• Stored items from a collection
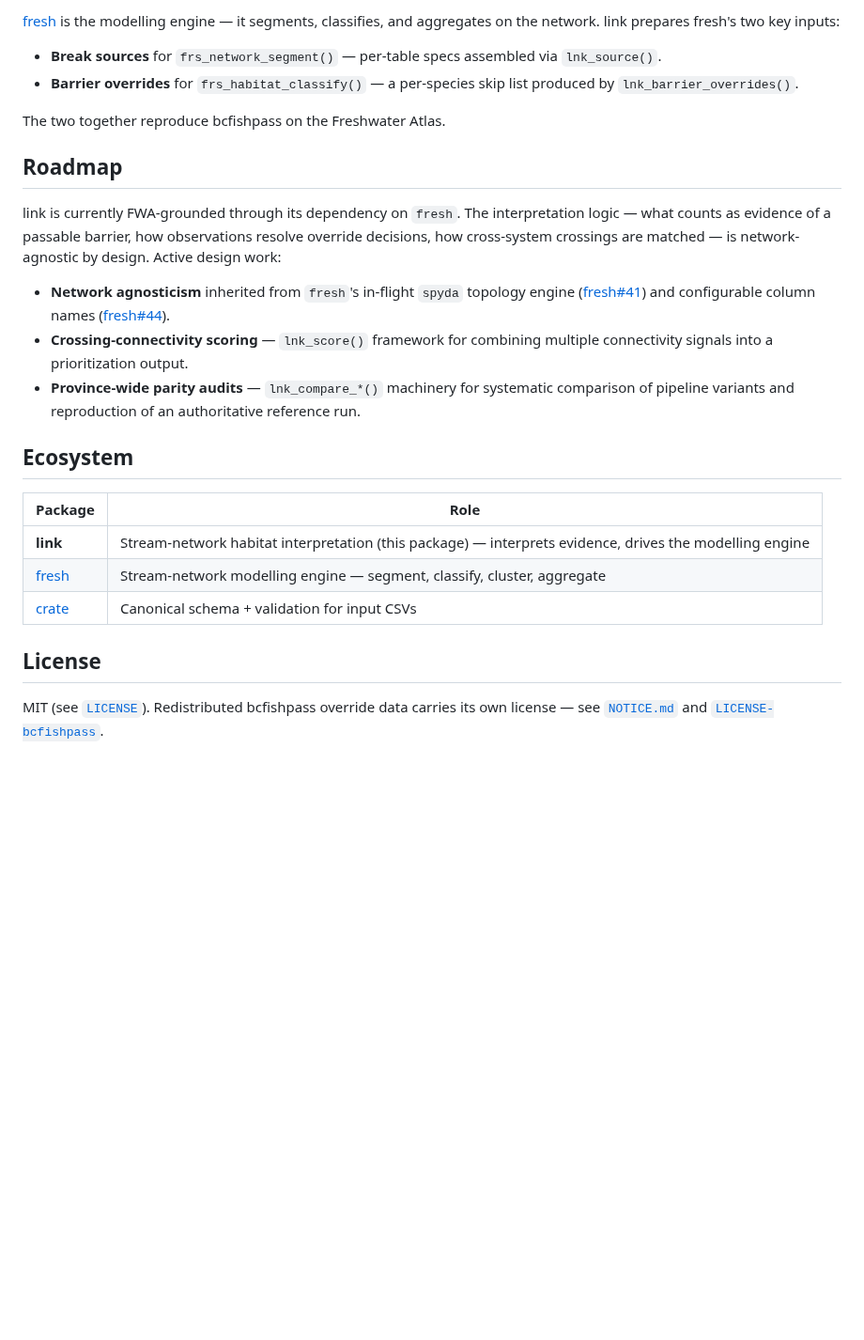
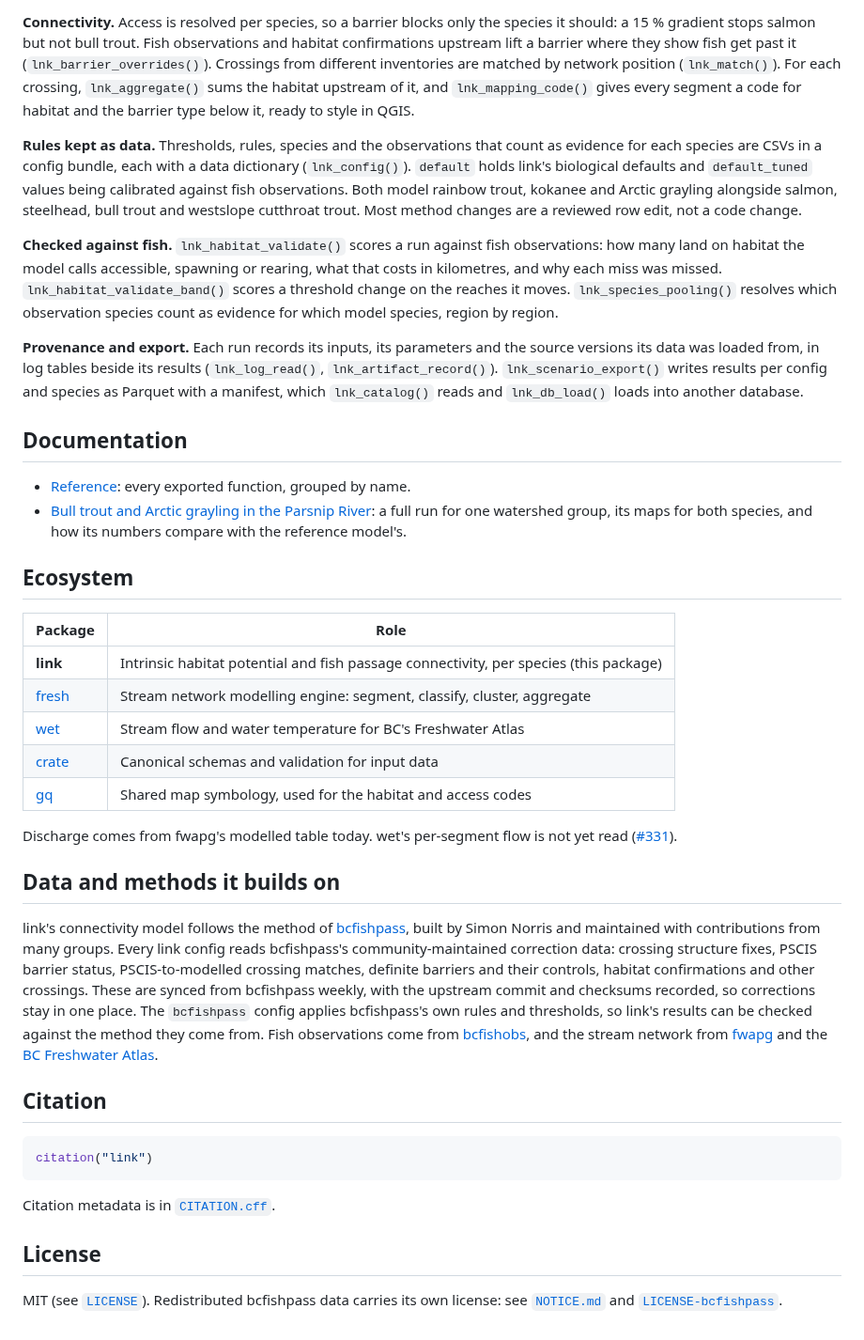
Before and after one commit to NewGraphEnvironment/link, a Markdown page: README.md, the part around one of its changes. Shown at 94% size. Drawn GitHub-style; blank space fills up the shorter version.

````diff
--- a/README.md
+++ b/README.md
@@ -41,27 +45,41 @@ Each phase is a callable function (`lnk_pipeline_<phase>()`), so a user can stop
 
-[fresh](https://github.com/NewGraphEnvironment/fresh) is the modelling engine — it segments, classifies, and aggregates on the network. link prepares fresh's two key inputs:
+**Connectivity.** Access is resolved per species, so a barrier blocks only the species it should: a 15 % gradient stops salmon but not bull trout. Fish observations and habitat confirmations upstream lift a barrier where they show fish get past it (`lnk_barrier_overrides()`). Crossings from different inventories are matched by network position (`lnk_match()`). For each crossing, `lnk_aggregate()` sums the habitat upstream of it, and `lnk_mapping_code()` gives every segment a code for habitat and the barrier type below it, ready to style in QGIS.
 
-- **Break sources** for `frs_network_segment()` — per-table specs assembled via `lnk_source()`.
-- **Barrier overrides** for `frs_habitat_classify()` — a per-species skip list produced by `lnk_barrier_overrides()`.
+**Rules kept as data.** Thresholds, rules, species and the observations that count as evidence for each species are CSVs in a config bundle, each with a data dictionary (`lnk_config()`). `default` holds link's biological defaults and `default_tuned` values being calibrated against fish observations. Both model rainbow trout, kokanee and Arctic grayling alongside salmon, steelhead, bull trout and westslope cutthroat trout. Most method changes are a reviewed row edit, not a code change.
 
-The two together reproduce bcfishpass on the Freshwater Atlas.
+**Checked against fish.** `lnk_habitat_validate()` scores a run against fish observations: how many land on habitat the model calls accessible, spawning or rearing, what that costs in kilometres, and why each miss was missed. `lnk_habitat_validate_band()` scores a threshold change on the reaches it moves. `lnk_species_pooling()` resolves which observation species count as evidence for which model species, region by region.
 
-## Roadmap
+**Provenance and export.** Each run records its inputs, its parameters and the source versions its data was loaded from, in log tables beside its results (`lnk_log_read()`, `lnk_artifact_record()`). `lnk_scenario_export()` writes results per config and species as Parquet with a manifest, which `lnk_catalog()` reads and `lnk_db_load()` loads into another database.
 
-link is currently FWA-grounded through its dependency on `fresh`. The interpretation logic — what counts as evidence of a passable barrier, how observations resolve override decisions, how cross-system crossings are matched — is network-agnostic by design. Active design work:
+## Documentation
 
-- **Network agnosticism** inherited from `fresh`'s in-flight `spyda` topology engine ([fresh#41](https://github.com/NewGraphEnvironment/fresh/issues/41)) and configurable column names ([fresh#44](https://github.com/NewGraphEnvironment/fresh/issues/44)).
-- **Crossing-connectivity scoring** — `lnk_score()` framework for combining multiple connectivity signals into a prioritization output.
-- **Province-wide parity audits** — `lnk_compare_*()` machinery for systematic comparison of pipeline variants and reproduction of an authoritative reference run.
+- [Reference](https://newgraphenvironment.github.io/link/reference/): every exported function, grouped by name.
+- [Bull trout and Arctic grayling in the Parsnip River](https://newgraphenvironment.github.io/link/articles/pars-habitat-connectivity.html): a full run for one watershed group, its maps for both species, and how its numbers compare with the reference model's.
 
 ## Ecosystem
 
 | Package | Role |
 |---|---|
-| **link** | Stream-network habitat interpretation (this package) — interprets evidence, drives the modelling engine |
-| [fresh](https://github.com/NewGraphEnvironment/fresh) | Stream-network modelling engine — segment, classify, cluster, aggregate |
-| [crate](https://github.com/NewGraphEnvironment/crate) | Canonical schema + validation for input CSVs |
+| **link** | Intrinsic habitat potential and fish passage connectivity, per species (this package) |
+| [fresh](https://github.com/NewGraphEnvironment/fresh) | Stream network modelling engine: segment, classify, cluster, aggregate |
+| [wet](https://github.com/NewGraphEnvironment/wet) | Stream flow and water temperature for BC's Freshwater Atlas |
+| [crate](https://github.com/NewGraphEnvironment/crate) | Canonical schemas and validation for input data |
+| [gq](https://github.com/NewGraphEnvironment/gq) | Shared map symbology, used for the habitat and access codes |
+
+Discharge comes from fwapg's modelled table today. wet's per-segment flow is not yet read ([#331](https://github.com/NewGraphEnvironment/link/issues/331)).
+
+## Data and methods it builds on
+
+link's connectivity model follows the method of [bcfishpass](https://github.com/smnorris/bcfishpass), built by Simon Norris and maintained with contributions from many groups. Every link config reads bcfishpass's community-maintained correction data: crossing structure fixes, PSCIS barrier status, PSCIS-to-modelled crossing matches, definite barriers and their controls, habitat confirmations and other crossings. These are synced from bcfishpass weekly, with the upstream commit and checksums recorded, so corrections stay in one place. The `bcfishpass` config applies bcfishpass's own rules and thresholds, so link's results can be checked against the method they come from. Fish observations come from [bcfishobs](https://github.com/smnorris/bcfishobs), and the stream network from [fwapg](https://github.com/smnorris/fwapg) and the [BC Freshwater Atlas](https://www2.gov.bc.ca/gov/content/data/geographic-data-services/topographic-data/freshwater).
+
+## Citation
+
+```r
+citation("link")
+```
+
+Citation metadata is in [`CITATION.cff`](CITATION.cff).
 
 ## License
 
-MIT (see [`LICENSE`](LICENSE)). Redistributed bcfishpass override data carries its own license — see [`NOTICE.md`](NOTICE.md) and [`LICENSE-bcfishpass`](LICENSE-bcfishpass).
+MIT (see [`LICENSE`](LICENSE)). Redistributed bcfishpass data carries its own license: see [`NOTICE.md`](NOTICE.md) and [`LICENSE-bcfishpass`](LICENSE-bcfishpass).
````
Also changed, not shown: other parts of README.md (+23 -19 lines), NOTICE.md (+1 -1 lines), planning/active/task_plan.md (+11 -11 lines), man/figures/readme-pars.png (added), 1 other file.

• Exercise details
Print all entries exactly; skip the pictures.

• Answer for this exercise
Before and after one commit to NewGraphEnvironment/link, a Markdown page: README.md, the part around one of its changes. Shown at 94% size. Drawn GitHub-style; blank space fills up the shorter version.

````diff
--- a/README.md
+++ b/README.md
@@ -41,27 +45,41 @@ Each phase is a callable function (`lnk_pipeline_<phase>()`), so a user can stop
 
-[fresh](https://github.com/NewGraphEnvironment/fresh) is the modelling engine — it segments, classifies, and aggregates on the network. link prepares fresh's two key inputs:
+**Connectivity.** Access is resolved per species, so a barrier blocks only the species it should: a 15 % gradient stops salmon but not bull trout. Fish observations and habitat confirmations upstream lift a barrier where they show fish get past it (`lnk_barrier_overrides()`). Crossings from different inventories are matched by network position (`lnk_match()`). For each crossing, `lnk_aggregate()` sums the habitat upstream of it, and `lnk_mapping_code()` gives every segment a code for habitat and the barrier type below it, ready to style in QGIS.
 
-- **Break sources** for `frs_network_segment()` — per-table specs assembled via `lnk_source()`.
-- **Barrier overrides** for `frs_habitat_classify()` — a per-species skip list produced by `lnk_barrier_overrides()`.
+**Rules kept as data.** Thresholds, rules, species and the observations that count as evidence for each species are CSVs in a config bundle, each with a data dictionary (`lnk_config()`). `default` holds link's biological defaults and `default_tuned` values being calibrated against fish observations. Both model rainbow trout, kokanee and Arctic grayling alongside salmon, steelhead, bull trout and westslope cutthroat trout. Most method changes are a reviewed row edit, not a code change.
 
-The two together reproduce bcfishpass on the Freshwater Atlas.
+**Checked against fish.** `lnk_habitat_validate()` scores a run against fish observations: how many land on habitat the model calls accessible, spawning or rearing, what that costs in kilometres, and why each miss was missed. `lnk_habitat_validate_band()` scores a threshold change on the reaches it moves. `lnk_species_pooling()` resolves which observation species count as evidence for which model species, region by region.
 
-## Roadmap
+**Provenance and export.** Each run records its inputs, its parameters and the source versions its data was loaded from, in log tables beside its results (`lnk_log_read()`, `lnk_artifact_record()`). `lnk_scenario_export()` writes results per config and species as Parquet with a manifest, which `lnk_catalog()` reads and `lnk_db_load()` loads into another database.
 
-link is currently FWA-grounded through its dependency on `fresh`. The interpretation logic — what counts as evidence of a passable barrier, how observations resolve override decisions, how cross-system crossings are matched — is network-agnostic by design. Active design work:
+## Documentation
 
-- **Network agnosticism** inherited from `fresh`'s in-flight `spyda` topology engine ([fresh#41](https://github.com/NewGraphEnvironment/fresh/issues/41)) and configurable column names ([fresh#44](https://github.com/NewGraphEnvironment/fresh/issues/44)).
-- **Crossing-connectivity scoring** — `lnk_score()` framework for combining multiple connectivity signals into a prioritization output.
-- **Province-wide parity audits** — `lnk_compare_*()` machinery for systematic comparison of pipeline variants and reproduction of an authoritative reference run.
+- [Reference](https://newgraphenvironment.github.io/link/reference/): every exported function, grouped by name.
+- [Bull trout and Arctic grayling in the Parsnip River](https://newgraphenvironment.github.io/link/articles/pars-habitat-connectivity.html): a full run for one watershed group, its maps for both species, and how its numbers compare with the reference model's.
 
 ## Ecosystem
 
 | Package | Role |
 |---|---|
-| **link** | Stream-network habitat interpretation (this package) — interprets evidence, drives the modelling engine |
-| [fresh](https://github.com/NewGraphEnvironment/fresh) | Stream-network modelling engine — segment, classify, cluster, aggregate |
-| [crate](https://github.com/NewGraphEnvironment/crate) | Canonical schema + validation for input CSVs |
+| **link** | Intrinsic habitat potential and fish passage connectivity, per species (this package) |
+| [fresh](https://github.com/NewGraphEnvironment/fresh) | Stream network modelling engine: segment, classify, cluster, aggregate |
+| [wet](https://github.com/NewGraphEnvironment/wet) | Stream flow and water temperature for BC's Freshwater Atlas |
+| [crate](https://github.com/NewGraphEnvironment/crate) | Canonical schemas and validation for input data |
+| [gq](https://github.com/NewGraphEnvironment/gq) | Shared map symbology, used for the habitat and access codes |
+
+Discharge comes from fwapg's modelled table today. wet's per-segment flow is not yet read ([#331](https://github.com/NewGraphEnvironment/link/issues/331)).
+
+## Data and methods it builds on
+
+link's connectivity model follows the method of [bcfishpass](https://github.com/smnorris/bcfishpass), built by Simon Norris and maintained with contributions from many groups. Every link config reads bcfishpass's community-maintained correction data: crossing structure fixes, PSCIS barrier status, PSCIS-to-modelled crossing matches, definite barriers and their controls, habitat confirmations and other crossings. These are synced from bcfishpass weekly, with the upstream commit and checksums recorded, so corrections stay in one place. The `bcfishpass` config applies bcfishpass's own rules and thresholds, so link's results can be checked against the method they come from. Fish observations come from [bcfishobs](https://github.com/smnorris/bcfishobs), and the stream network from [fwapg](https://github.com/smnorris/fwapg) and the [BC Freshwater Atlas](https://www2.gov.bc.ca/gov/content/data/geographic-data-services/topographic-data/freshwater).
+
+## Citation
+
+```r
+citation("link")
+```
+
+Citation metadata is in [`CITATION.cff`](CITATION.cff).
 
 ## License
 
-MIT (see [`LICENSE`](LICENSE)). Redistributed bcfishpass override data carries its own license — see [`NOTICE.md`](NOTICE.md) and [`LICENSE-bcfishpass`](LICENSE-bcfishpass).
+MIT (see [`LICENSE`](LICENSE)). Redistributed bcfishpass data carries its own license: see [`NOTICE.md`](NOTICE.md) and [`LICENSE-bcfishpass`](LICENSE-bcfishpass).
````
Also changed, not shown: other parts of README.md (+23 -19 lines), NOTICE.md (+1 -1 lines), planning/active/task_plan.md (+11 -11 lines), man/figures/readme-pars.png (added), 1 other file.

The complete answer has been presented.